Seuxis Hernandez, a.k.a. “Jesus Santrich,” was one of Colombia’s most important guerrilla leaders and one of the composers of a 2016 peace deal between now-defunct guerrilla group FARC and the government.
Santrich was born in 1966 in Toluviejo, a town in the Caribbean Sucre province, and killed in Venezuela on May 17, 2021, two years after abandoning his country’s peace process.
From student to guerrilla
At age 16 he entered the Atlantico University in Barranquilla to study law. He graduated and continued studying Social Sciences, Education and History. While in university, Santrich joined the Communist Youth movement.
After leaving university, Santrich briefly became the ombudsman of the Coloso municipality.
He joined the FARC in 1988 amid a far-right extermination campaign of members of the leftist Patriotic Union party that cost the lives of thousands of activists and political leaders.
Santrich became one of the ideologues of the FARC’s 19th Front, which was active in the Caribbean region, and became a leading voice with the guerrillas’ “Voice of the Resistance” radio station.
While part of the Caribbean Bloc, the guerrilla leader became the right-hand man of Bloc commander “Ivan Marquez,” another former politician who took up arms in the 1980s.
Over the years, Santrich’ vision worsened because of a genetic illness. Over the past few years he has been wearing sunglasses and has said to be almost blind.
Peace talks and Congress
Santrich was one of the first members of the FARC’s peace delegation and was present at the formal beginning of talks in Norway in 2012.
After the talks ended and a peace deal was agreed with the administration of President Juan Manuel Santos, the former guerrilla leader took part in the three-party verification commission.
Santrich was the FARC’s delegate in this commission and in charge of monitoring alleged violations of the 2016 peace deal with the government and the United Nations.
As part of the agreement, the FARC was granted 10 seats in Congress for a period of two terms.
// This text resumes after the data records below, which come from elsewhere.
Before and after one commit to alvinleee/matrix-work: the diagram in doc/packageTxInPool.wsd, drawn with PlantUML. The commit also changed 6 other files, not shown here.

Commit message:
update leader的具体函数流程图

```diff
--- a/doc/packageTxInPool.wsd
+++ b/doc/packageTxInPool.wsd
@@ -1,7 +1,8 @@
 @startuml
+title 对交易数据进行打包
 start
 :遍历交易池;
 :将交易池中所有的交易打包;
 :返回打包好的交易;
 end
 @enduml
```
The former guerrilla leader was appointed the leader of the Marxists’ faction in the House of Representatives after the group laid down its weapons in August 2017.
Pending war crime cases
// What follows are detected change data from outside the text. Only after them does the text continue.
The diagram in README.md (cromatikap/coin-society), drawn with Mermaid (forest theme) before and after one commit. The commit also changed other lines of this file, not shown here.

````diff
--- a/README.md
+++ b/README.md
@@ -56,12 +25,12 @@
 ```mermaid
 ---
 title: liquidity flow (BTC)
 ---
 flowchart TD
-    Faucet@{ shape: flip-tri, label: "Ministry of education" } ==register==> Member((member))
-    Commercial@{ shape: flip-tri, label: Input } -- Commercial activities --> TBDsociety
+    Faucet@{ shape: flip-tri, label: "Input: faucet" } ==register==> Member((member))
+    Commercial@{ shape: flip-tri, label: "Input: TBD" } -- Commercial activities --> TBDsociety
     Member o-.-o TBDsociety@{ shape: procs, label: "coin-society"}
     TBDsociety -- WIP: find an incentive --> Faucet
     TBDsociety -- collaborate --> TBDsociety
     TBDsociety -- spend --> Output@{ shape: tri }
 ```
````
Bogus drug trafficking charges and dissidence
Santrich was arrested in April 2018 after a US extradition request based on a fabricated drug trafficking charge.
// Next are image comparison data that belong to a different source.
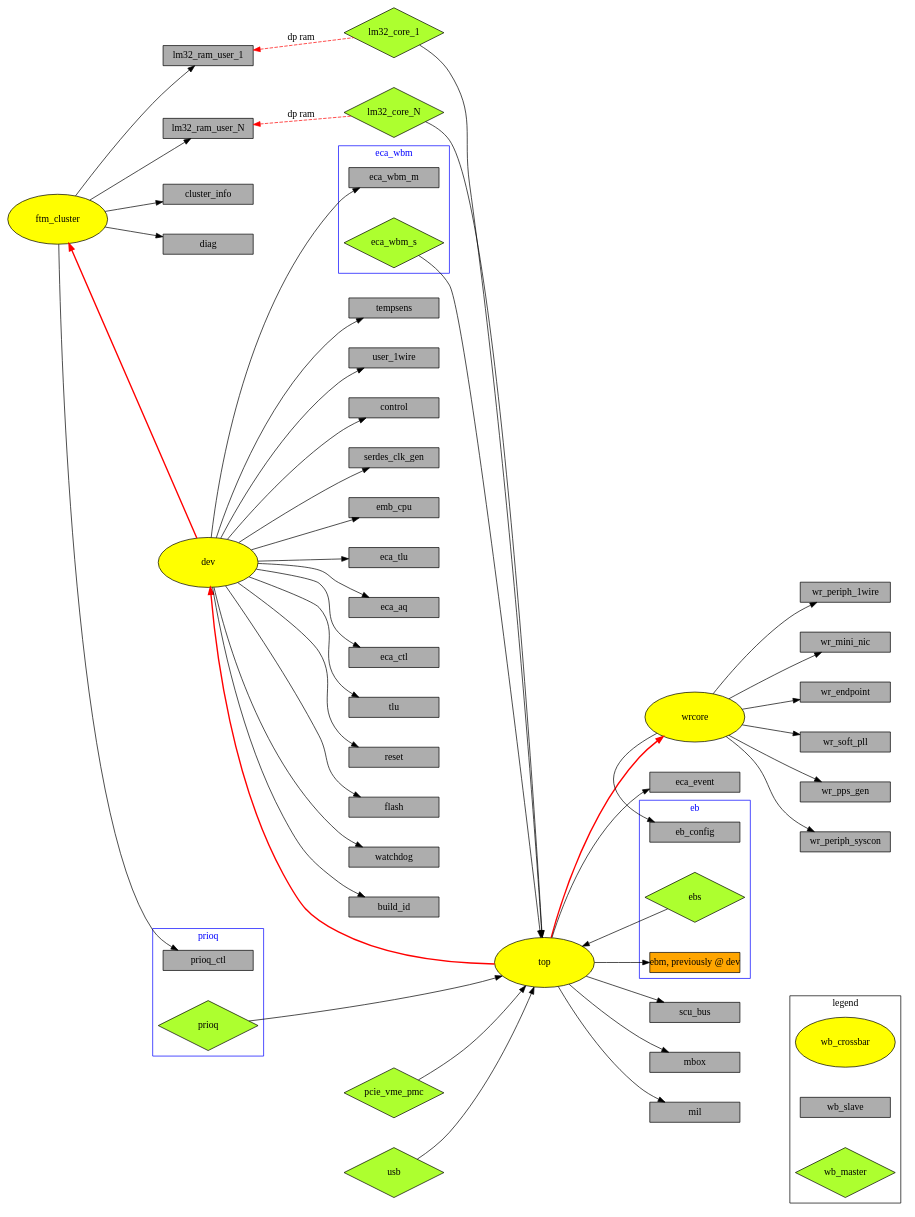
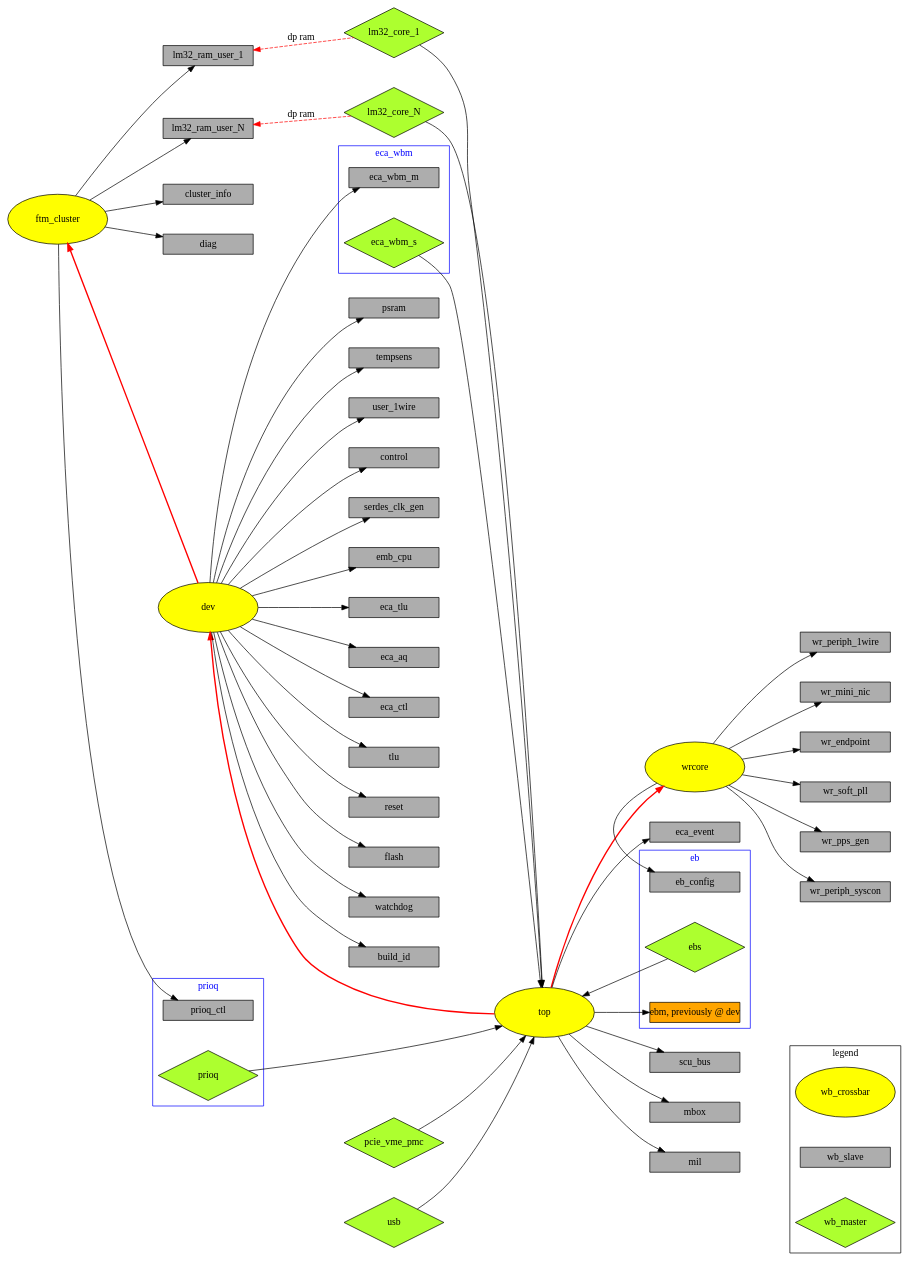
Before and after one commit to GSI-CS-CO/bel_projects: the diagram in modules/monster/monster.dot, drawn with Graphviz.

Commit message:
monster: added psram to dot file

```diff
--- a/modules/monster/monster.dot
+++ b/modules/monster/monster.dot
@@ -38,12 +38,13 @@
 user_1wire          [type="slave", shape="rectangle", style="filled", fillcolor="gray68", color="black", fixedsize=true, width=1.8, height=.4];
 tempsens            [type="slave", shape="rectangle", style="filled", fillcolor="gray68", color="black", fixedsize=true, width=1.8, height=.4];
 prioq_ctl           [type="slave", shape="rectangle", style="filled", fillcolor="gray68", color="black", fixedsize=true, width=1.8, height=.4];
-wr_mini_nic         [type="slave", shape="rectangle", style="filled", fillcolor="gray68" , color="black", fixedsize=true, width=1.8, height=.4];
-wr_endpoint         [type="slave", shape="rectangle", style="filled", fillcolor="gray68" , color="black", fixedsize=true, width=1.8, height=.4];
-wr_soft_pll         [type="slave", shape="rectangle", style="filled", fillcolor="gray68" , color="black", fixedsize=true, width=1.8, height=.4];
-wr_pps_gen          [type="slave", shape="rectangle", style="filled", fillcolor="gray68" , color="black", fixedsize=true, width=1.8, height=.4];
-wr_periph_syscon    [type="slave", shape="rectangle", style="filled", fillcolor="gray68" , color="black", fixedsize=true, width=1.8, height=.4];
-wr_periph_1wire     [type="slave", shape="rectangle", style="filled", fillcolor="gray68" , color="black", fixedsize=true, width=1.8, height=.4];
+wr_mini_nic         [type="slave", shape="rectangle", style="filled", fillcolor="gray68", color="black", fixedsize=true, width=1.8, height=.4];
+psram               [type="slave", shape="rectangle", style="filled", fillcolor="gray68", color="black", fixedsize=true, width=1.8, height=.4];
+wr_endpoint         [type="slave", shape="rectangle", style="filled", fillcolor="gray68", color="black", fixedsize=true, width=1.8, height=.4];
+wr_soft_pll         [type="slave", shape="rectangle", style="filled", fillcolor="gray68", color="black", fixedsize=true, width=1.8, height=.4];
+wr_pps_gen          [type="slave", shape="rectangle", style="filled", fillcolor="gray68", color="black", fixedsize=true, width=1.8, height=.4];
+wr_periph_syscon    [type="slave", shape="rectangle", style="filled", fillcolor="gray68", color="black", fixedsize=true, width=1.8, height=.4];
+wr_periph_1wire     [type="slave", shape="rectangle", style="filled", fillcolor="gray68", color="black", fixedsize=true, width=1.8, height=.4];
 wb_slave            [type="slave", shape="rectangle", style="filled", fillcolor="gray68", color="black", fixedsize=true, width=1.8, height=.4];
 
 // wb masters
@@ -85,11 +86,12 @@
 dev               -> eca_aq           [type="slaveconnect", color="black", arrowhead=normal];      
 dev               -> eca_tlu          [type="slaveconnect", color="black", arrowhead=normal];      
 dev               -> eca_wbm_m        [type="slaveconnect", color="black", arrowhead=normal];      
-dev               -> emb_cpu          [type="slaveconnect", color="black", arrowhead=normal];      
+dev               -> emb_cpu          [type="slaveconnect", color="black", arrowhead=normal];
 dev               -> serdes_clk_gen   [type="slaveconnect", color="black", arrowhead=normal];      
 dev               -> control          [type="slaveconnect", color="black", arrowhead=normal];      
 dev               -> user_1wire       [type="slaveconnect", color="black", arrowhead=normal];      
 dev               -> tempsens         [type="slaveconnect", color="black", arrowhead=normal];      
+dev               -> psram            [type="slaveconnect", color="black", arrowhead=normal];      
 ftm_cluster       -> lm32_ram_user_1  [type="slaveconnect", color="black", arrowhead=normal];      
 ftm_cluster       -> lm32_ram_user_N  [type="slaveconnect", color="black", arrowhead=normal];      
 ftm_cluster       -> cluster_info     [type="slaveconnect", color="black", arrowhead=normal];      
@@ -104,8 +106,8 @@
 wrcore            -> wr_periph_1wire  [type="slaveconnect", color="black", arrowhead=normal];
 
 // special connects
-lm32_ram_user_1  -> lm32_core_1      [type="specialconnect", color="red",  arrowhead=normal, style=dashed, label="dp ram", dir=back];      
-lm32_ram_user_N  -> lm32_core_N      [type="specialconnect", color="red",  arrowhead=normal, style=dashed, label="dp ram", dir=back];
+lm32_ram_user_1  -> lm32_core_1       [type="specialconnect", color="red",  arrowhead=normal, style=dashed, label="dp ram", dir=back];      
+lm32_ram_user_N  -> lm32_core_N       [type="specialconnect", color="red",  arrowhead=normal, style=dashed, label="dp ram", dir=back];
 
 rank=same;
 
@@ -161,6 +163,7 @@
        control;        
        user_1wire;
        tempsens;
+       psram;
 
        //fontcolor="deeppink4"; color=deeppink4;
        style=invis;
```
The US Department of Justice claimed the FARC leader took part in a conspiracy to send cocaine to the United States after the peace deal.
Colombia’s war crimes tribunal ruled in May 2019 there was no evidence to extradite the FARC leader and the Supreme Court ordered Santrich’s immediate release and investigations against former Prosecutor Nestor Humberto Martinez and the DEA.
Weeks after his release, the FARC’s former ideologue disappeared from a reintegration site in the northern Cesar province.
Together with his long-time friend “Ivan Marquez,” the FARC’s former political chief, Santrich formed guerrilla group “Nueva Marquetalia” in August 2019.
The dissident group sought to unite the dozens of FARC dissident groups formed after Santrich’s arrest and in order to create one guerrilla army in alliance with guerrilla group ELN.
This initiative was dismissed by the ELN and further complicated by the Southeastern Bloc, a dissident group led by “Ivan Mordisco” and “Gentil Duarte,” who had rejected the peace process since before it began.
Death in Venezuela
Colombia’s government and Nueva Marquetalia confirmed Santrich was killed in Zulia, a Venezuelan border state, on May 17, 2021.
According to Defense Minister Diego Molano, “intelligence sources” believed the FARC dissident leader was killed in an attack by a rival “criminal group.”
Santrich’s group said that their founding member was killed in an attack by Venezuelan security forces.
If the FARC dissident’s claim is true, the Colombian government would never admit it as President Ivan Duque has been claiming that his Venezuelan counterpart Nicolas Maduro was providing a safe haven to FARC dissidents.